From Wikipedia, the free encyclopedia

Native name
Патриарх Максим
ChurchBulgarian Orthodox Church
Installed4 July 1971
Term ended6 November 2012
Personal details
Marin Naydenov Minkov

(1914-10-29)October 29, 1914
DiedNovember 6, 2012(2012-11-06) (aged 98)
Sofia, Bulgaria
BuriedTroyan Monastery
Previous post(s)

Patriarch Maxim (Maximus) (Bulgarian: Патриарх Максим) (born Marin Naydenov Minkov, October 29, 1914[2][full citation needed] – November 6, 2012) was the head of the Bulgarian Orthodox Church from 1971 until his death.[1][3]

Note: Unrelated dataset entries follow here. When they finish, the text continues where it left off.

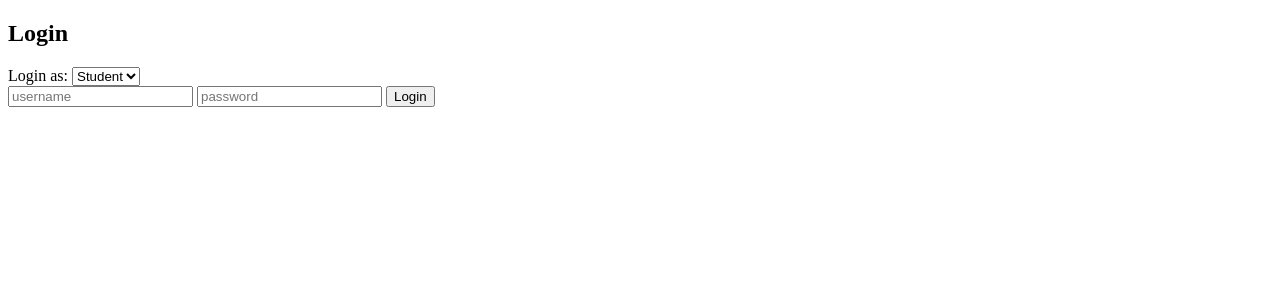
Repository: kkale14/My_allpr
Page: Kalyani1/src/main/webapp/Logintab.html
The author's editor kept a copy of each file at every save. The page is drawn from the files as they stood at one save, then again after the next save.
The browser window is 1280 px wide. The pictures show the whole page.

Above is the page before, as saved 2025-03-04 06:49:16.

### Kalyani1/src/main/webapp/Logintab.html
<!DOCTYPE html>
<html>
<head>
<meta charset="UTF-8">
<title>Login</title>
</head>
<body>

<div >
        <h2>Login</h2>

        <form action="Loginandregdao" method="service">
            <!-- User Type Selection (Student or Admin) -->
            <div >
                <label >Login as:</label>
                <select  name="role" class="input-field">
                    <option value="STUDENT">Student</option>
                    <option value="ADMIN">Admin</option>
                </select>
            </div>

            <!-- Username and Password -->
            <input type="text"  name="username"  placeholder="username" required>
            <input type="password"  name="password"  placeholder="password" required>

            <!-- Login Button -->
            <button type="submit" >Login</button>

        </form>
    </div>

</body>
</html>

After the next save:
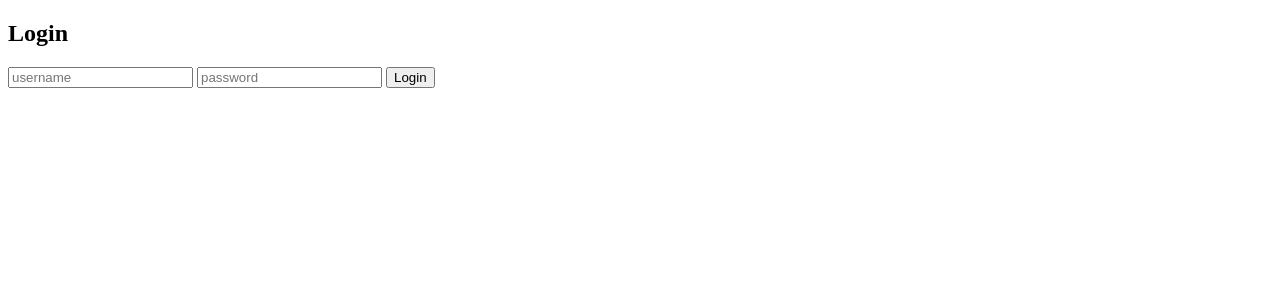
Saved 29 s later.
--- a/Kalyani1/src/main/webapp/Logintab.html
+++ b/Kalyani1/src/main/webapp/Logintab.html
@@ -10,7 +10,7 @@
         <h2>Login</h2>
 
         <form action="Loginandregdao" method="service">
-            <!-- User Type Selection (Student or Admin) -->
+            <!-- User Type Selection (Student or Admin)
             <div >
                 <label >Login as:</label>
                 <select  name="role" class="input-field">
@@ -18,7 +18,7 @@
                     <option value="ADMIN">Admin</option>
                 </select>
             </div>
-
+-->
             <!-- Username and Password -->
             <input type="text"  name="username"  placeholder="username" required>
             <input type="password"  name="password"  placeholder="password" required>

He was born in Oreshak, the second of the two children of Nayden Minkov Rachev and Pena Bordzhukova, but very little is known about his parents' background. He was educated only in his native mountain village of Oreshak but from his late childhood, he became a novice monk in the Troyan Monastery and then studied Orthodox Theology at Sofia University, from which he graduated in 1935 with honours. In 1942 he graduated from the Saint Clement of Ohrid State University of Sofia. He took Holy Orders in 1941 and became secretary general of the Holy Synod in 1955 and titular bishop of Branit on December 30, 1956.

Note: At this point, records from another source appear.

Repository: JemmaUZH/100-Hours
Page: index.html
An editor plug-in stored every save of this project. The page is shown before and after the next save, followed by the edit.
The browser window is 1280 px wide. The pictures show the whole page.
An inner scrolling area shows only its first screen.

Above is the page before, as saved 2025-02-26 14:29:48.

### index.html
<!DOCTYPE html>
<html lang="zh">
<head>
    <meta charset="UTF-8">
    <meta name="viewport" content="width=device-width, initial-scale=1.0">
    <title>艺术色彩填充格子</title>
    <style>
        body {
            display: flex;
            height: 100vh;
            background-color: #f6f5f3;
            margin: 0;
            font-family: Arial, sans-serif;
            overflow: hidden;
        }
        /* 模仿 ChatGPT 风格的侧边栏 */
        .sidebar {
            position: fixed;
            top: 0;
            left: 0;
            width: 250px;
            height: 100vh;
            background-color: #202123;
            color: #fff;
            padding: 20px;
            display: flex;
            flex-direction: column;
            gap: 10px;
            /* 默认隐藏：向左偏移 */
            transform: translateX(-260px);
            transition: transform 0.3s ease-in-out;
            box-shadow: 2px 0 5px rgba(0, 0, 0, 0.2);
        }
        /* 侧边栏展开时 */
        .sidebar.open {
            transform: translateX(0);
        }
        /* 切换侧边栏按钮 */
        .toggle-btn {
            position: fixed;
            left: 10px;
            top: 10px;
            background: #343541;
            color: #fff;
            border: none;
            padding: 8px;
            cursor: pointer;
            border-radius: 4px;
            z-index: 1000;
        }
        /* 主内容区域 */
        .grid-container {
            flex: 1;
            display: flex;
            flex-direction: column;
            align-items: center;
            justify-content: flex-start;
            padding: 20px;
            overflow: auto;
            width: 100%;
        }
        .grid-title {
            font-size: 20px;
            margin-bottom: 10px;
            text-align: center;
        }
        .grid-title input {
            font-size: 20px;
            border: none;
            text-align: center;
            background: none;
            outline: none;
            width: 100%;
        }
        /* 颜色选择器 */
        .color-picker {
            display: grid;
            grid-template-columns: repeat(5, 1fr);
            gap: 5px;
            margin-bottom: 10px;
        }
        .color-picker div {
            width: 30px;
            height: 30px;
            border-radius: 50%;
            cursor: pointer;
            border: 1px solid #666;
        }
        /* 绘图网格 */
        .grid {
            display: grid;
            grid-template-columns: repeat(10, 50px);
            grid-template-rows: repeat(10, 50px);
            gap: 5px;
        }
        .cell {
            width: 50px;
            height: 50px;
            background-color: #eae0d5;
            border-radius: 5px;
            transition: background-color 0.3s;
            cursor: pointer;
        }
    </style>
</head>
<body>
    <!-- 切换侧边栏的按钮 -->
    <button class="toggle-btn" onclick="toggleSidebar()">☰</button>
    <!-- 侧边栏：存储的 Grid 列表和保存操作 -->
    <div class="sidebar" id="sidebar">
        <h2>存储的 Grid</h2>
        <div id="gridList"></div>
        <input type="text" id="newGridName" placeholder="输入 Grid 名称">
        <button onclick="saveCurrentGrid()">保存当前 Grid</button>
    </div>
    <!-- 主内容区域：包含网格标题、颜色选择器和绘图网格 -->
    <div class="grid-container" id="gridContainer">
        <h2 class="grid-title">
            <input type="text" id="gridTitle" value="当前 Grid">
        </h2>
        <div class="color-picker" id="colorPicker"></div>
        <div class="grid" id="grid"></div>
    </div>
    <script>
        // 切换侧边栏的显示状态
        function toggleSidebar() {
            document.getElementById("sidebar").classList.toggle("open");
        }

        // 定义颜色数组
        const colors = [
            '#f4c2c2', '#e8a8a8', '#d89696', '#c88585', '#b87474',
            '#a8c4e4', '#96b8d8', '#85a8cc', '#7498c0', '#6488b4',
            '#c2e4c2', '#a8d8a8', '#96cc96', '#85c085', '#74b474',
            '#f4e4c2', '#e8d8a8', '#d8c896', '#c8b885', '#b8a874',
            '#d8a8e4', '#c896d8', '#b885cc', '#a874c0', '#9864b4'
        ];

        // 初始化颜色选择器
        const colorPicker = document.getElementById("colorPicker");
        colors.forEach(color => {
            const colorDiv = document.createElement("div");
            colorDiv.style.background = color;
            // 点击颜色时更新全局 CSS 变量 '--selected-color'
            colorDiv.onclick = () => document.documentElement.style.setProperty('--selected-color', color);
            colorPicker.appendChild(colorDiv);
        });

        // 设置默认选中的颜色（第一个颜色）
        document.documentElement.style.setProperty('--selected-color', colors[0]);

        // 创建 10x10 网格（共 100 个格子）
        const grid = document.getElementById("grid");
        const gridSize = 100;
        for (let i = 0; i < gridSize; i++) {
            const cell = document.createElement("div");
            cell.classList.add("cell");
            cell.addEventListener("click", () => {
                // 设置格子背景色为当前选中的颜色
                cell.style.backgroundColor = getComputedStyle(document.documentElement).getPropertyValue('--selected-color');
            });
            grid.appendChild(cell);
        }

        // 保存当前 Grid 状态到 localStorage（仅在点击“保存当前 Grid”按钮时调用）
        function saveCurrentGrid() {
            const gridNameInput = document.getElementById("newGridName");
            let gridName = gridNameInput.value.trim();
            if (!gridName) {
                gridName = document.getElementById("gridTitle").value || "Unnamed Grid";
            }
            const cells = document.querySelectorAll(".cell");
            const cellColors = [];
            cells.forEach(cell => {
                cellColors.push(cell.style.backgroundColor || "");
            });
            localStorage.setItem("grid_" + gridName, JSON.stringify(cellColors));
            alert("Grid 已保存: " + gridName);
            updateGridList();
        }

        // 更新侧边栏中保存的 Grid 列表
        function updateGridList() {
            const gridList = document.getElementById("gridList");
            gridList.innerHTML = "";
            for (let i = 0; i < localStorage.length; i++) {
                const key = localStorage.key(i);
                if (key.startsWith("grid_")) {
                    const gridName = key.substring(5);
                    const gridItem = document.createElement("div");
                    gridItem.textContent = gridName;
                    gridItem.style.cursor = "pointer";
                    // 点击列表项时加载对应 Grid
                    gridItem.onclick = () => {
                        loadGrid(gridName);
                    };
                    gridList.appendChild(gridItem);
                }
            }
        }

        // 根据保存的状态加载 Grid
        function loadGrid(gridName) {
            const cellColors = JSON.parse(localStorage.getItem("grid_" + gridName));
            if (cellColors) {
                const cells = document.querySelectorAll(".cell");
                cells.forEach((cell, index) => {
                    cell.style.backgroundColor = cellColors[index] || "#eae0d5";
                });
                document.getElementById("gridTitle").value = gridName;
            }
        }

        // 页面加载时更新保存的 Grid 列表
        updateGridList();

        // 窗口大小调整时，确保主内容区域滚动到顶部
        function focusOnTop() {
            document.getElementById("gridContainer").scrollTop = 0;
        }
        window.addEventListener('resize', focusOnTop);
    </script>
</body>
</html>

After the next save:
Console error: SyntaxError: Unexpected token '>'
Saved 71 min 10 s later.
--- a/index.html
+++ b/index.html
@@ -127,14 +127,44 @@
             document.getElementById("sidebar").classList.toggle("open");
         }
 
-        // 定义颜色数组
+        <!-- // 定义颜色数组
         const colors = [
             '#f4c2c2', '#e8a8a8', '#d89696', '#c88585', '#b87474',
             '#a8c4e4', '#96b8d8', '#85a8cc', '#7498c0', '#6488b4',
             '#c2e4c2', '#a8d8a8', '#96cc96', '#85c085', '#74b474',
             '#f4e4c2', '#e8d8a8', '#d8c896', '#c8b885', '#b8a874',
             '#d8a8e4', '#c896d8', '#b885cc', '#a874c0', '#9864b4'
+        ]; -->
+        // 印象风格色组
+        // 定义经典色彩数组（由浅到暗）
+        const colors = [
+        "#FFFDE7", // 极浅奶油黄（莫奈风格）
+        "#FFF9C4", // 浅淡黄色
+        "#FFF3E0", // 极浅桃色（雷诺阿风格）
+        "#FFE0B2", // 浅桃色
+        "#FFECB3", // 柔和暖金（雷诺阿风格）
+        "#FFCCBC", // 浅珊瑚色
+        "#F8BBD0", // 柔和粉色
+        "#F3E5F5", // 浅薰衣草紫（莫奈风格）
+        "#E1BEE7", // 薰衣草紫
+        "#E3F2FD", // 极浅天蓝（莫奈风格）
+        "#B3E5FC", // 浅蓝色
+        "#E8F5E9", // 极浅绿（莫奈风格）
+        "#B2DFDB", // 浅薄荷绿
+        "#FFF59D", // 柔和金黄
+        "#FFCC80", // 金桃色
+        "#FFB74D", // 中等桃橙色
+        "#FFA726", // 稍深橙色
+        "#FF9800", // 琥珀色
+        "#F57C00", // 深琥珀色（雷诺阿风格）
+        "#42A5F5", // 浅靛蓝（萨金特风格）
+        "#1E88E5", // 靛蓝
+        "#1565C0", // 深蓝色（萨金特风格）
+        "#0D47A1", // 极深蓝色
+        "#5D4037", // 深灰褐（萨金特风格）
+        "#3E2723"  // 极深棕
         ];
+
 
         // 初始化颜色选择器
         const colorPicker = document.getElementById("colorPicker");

In 1960, he was elected Metropolitan of Lovech on October 30, 1960, and won the election as Patriarch on July 4, 1971, after Patriarch Kyril died.

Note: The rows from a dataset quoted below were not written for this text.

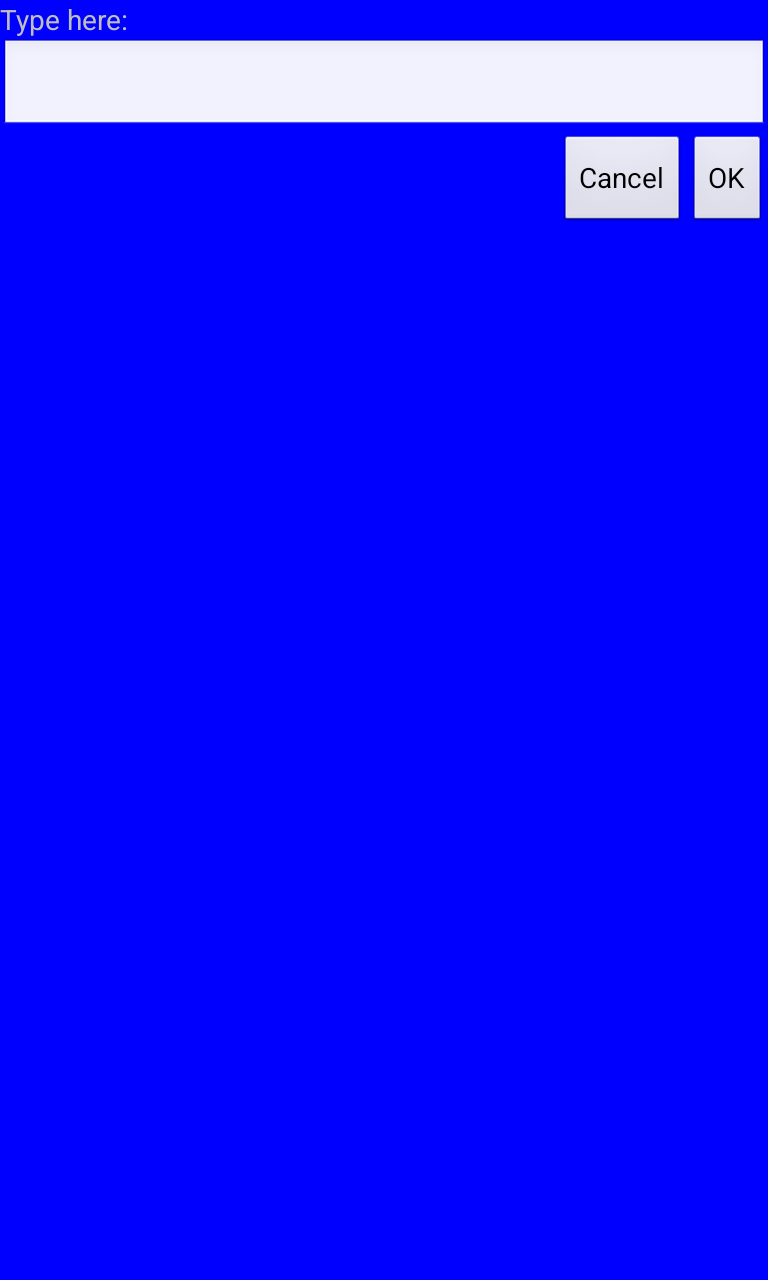
Repository: fangbao/Google_Android
Layout: Android_space/11.RelativeLayout/res/layout/main.xml
The author's editor kept a copy of each file at every save. The layout is drawn from the files as they stood at one save, then again after the next save.
It is drawn on a 768 x 1280 px phone screen (xhdpi) without system bars, with theme android:Theme; the app's code is not run.

Above is the layout before, as saved 2011-12-25 03:34:26.

After the next save:
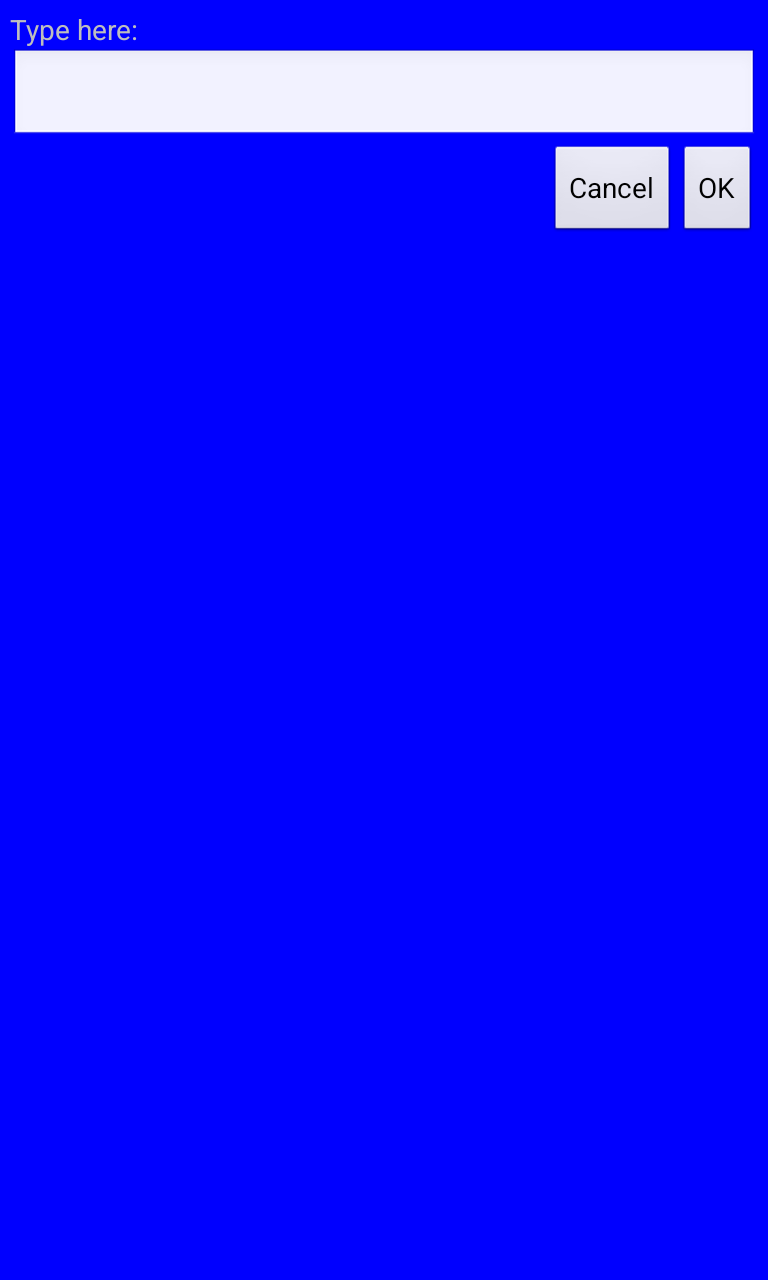
Saved 48 s later.
--- a/Android_space/11.RelativeLayout/res/layout/main.xml
+++ b/Android_space/11.RelativeLayout/res/layout/main.xml
@@ -2,7 +2,9 @@
 <RelativeLayout xmlns:android="http://schemas.android.com/apk/res/android"
     android:layout_width="fill_parent"
     android:layout_height="wrap_content"
-    android:background="#0000FF" >
+    android:background="#0000FF"
+    android:padding="10px"
+    >
 
     <TextView
         android:id="@+id/tv01"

In the early 1990s, a split in the Bulgarian Church was stimulated by the government of the Union of Democratic Forces, based on the alleged cooperation and affiliation of Maxim with the former regime. However, Maxim was able to take control of the majority of the parishes and to prevent any schismatic threats within the Church. The faction against Maxim formed the Bulgarian Orthodox Church – Alternative synod.

April 2011


  1. ^ a b c d Патриарх Максим почина (видео) [Patriarch Maxim died (video)]. 24chasa.bg (in Bulgarian). Archived from the original on 2012-11-08. Retrieved 2012-11-06.
  2. ^ novinite.com 29 October 2010. Retrieved 20 May 2011.
  3. ^ "Patriarch Maxim, Orthodox Leader of Bulgaria, Dies at 98". The New York Times. 6 November 2012. Archived from the original on November 7, 2012.

Further reading

Eastern Orthodox Church titles
Preceded by Patriarch of All Bulgaria
Succeeded by
Preceded by
Metropolitan of Lovech
Succeeded by
Preceded by
Titular bishop of Branit
Succeeded by